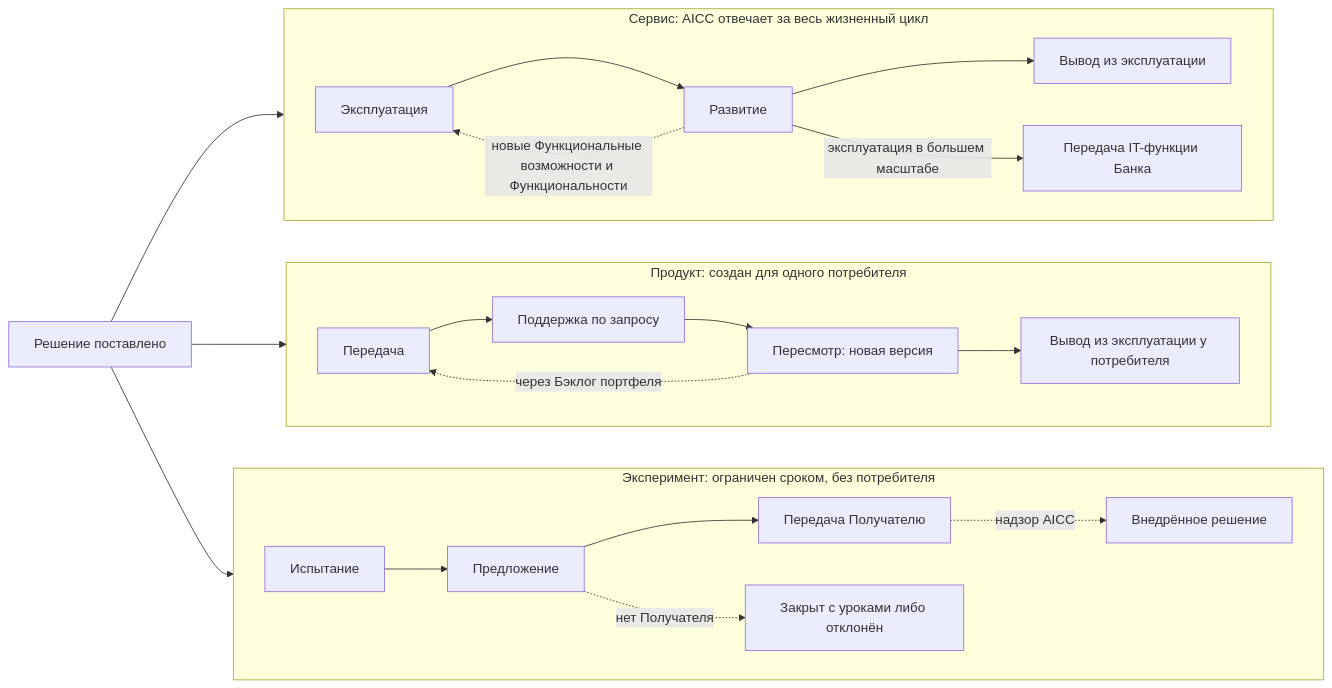
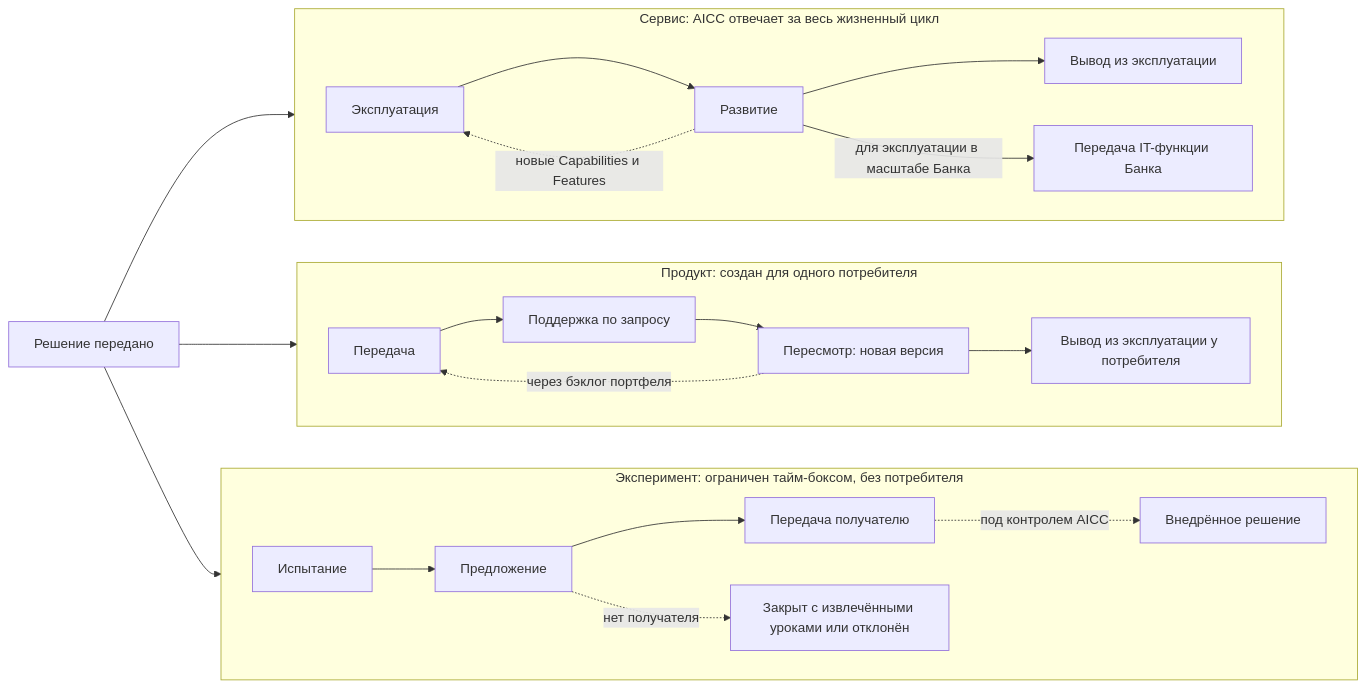
One commit to devhogu/ob-aicc changed the eighth of 10 diagrams in charter/ru/workflows/service-delivery.md. Above: the diagram before and after it, drawn with Mermaid. The commit also changed other lines of this file and 7 other files, not shown here.

````diff
--- a/charter/ru/workflows/service-delivery.md
+++ b/charter/ru/workflows/service-delivery.md
@@ -204,23 +210,23 @@
 ```mermaid
 flowchart LR
-  D["Решение поставлено"] --> SV
+  D["Решение передано"] --> SV
   D --> PR
   D --> EX
   subgraph SV["Сервис: AICC отвечает за весь жизненный цикл"]
     direction LR
     S1["Эксплуатация"] --> S2["Развитие"] --> S3["Вывод из эксплуатации"]
-    S2 -.новые Функциональные возможности и Функциональности.-> S1
-    S2 -->|"эксплуатация в большем масштабе"| S4["Передача IT-функции Банка"]
+    S2 -.новые Capabilities и Features.-> S1
+    S2 -->|"для эксплуатации в масштабе Банка"| S4["Передача IT-функции Банка"]
   end
   subgraph PR["Продукт: создан для одного потребителя"]
     direction LR
     P1["Передача"] --> P2["Поддержка по запросу"] --> P3["Пересмотр: новая версия"] --> P4["Вывод из эксплуатации у потребителя"]
-    P3 -.через Бэклог портфеля.-> P1
+    P3 -.через бэклог портфеля.-> P1
   end
-  subgraph EX["Эксперимент: ограничен сроком, без потребителя"]
+  subgraph EX["Эксперимент: ограничен тайм-боксом, без потребителя"]
     direction LR
-    X1["Испытание"] --> X2["Предложение"] --> X3["Передача Получателю"]
-    X3 -.надзор AICC.-> A["Внедрённое решение"]
-    X2 -.->|"нет Получателя"| X4["Закрыт с уроками либо отклонён"]
+    X1["Испытание"] --> X2["Предложение"] --> X3["Передача получателю"]
+    X3 -.под контролем AICC.-> A["Внедрённое решение"]
+    X2 -.->|"нет получателя"| X4["Закрыт с извлечёнными уроками или отклонён"]
   end
 ```
````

* * *

▸ WHAT TO DO: For each line in the entries that holds "масштабе", return that line.

▸ OUTPUT FOR THIS TASK:
-    S2 -->|"эксплуатация в большем масштабе"| S4["Передача IT-функции Банка"]
+    S2 -->|"для эксплуатации в масштабе Банка"| S4["Передача IT-функции Банка"]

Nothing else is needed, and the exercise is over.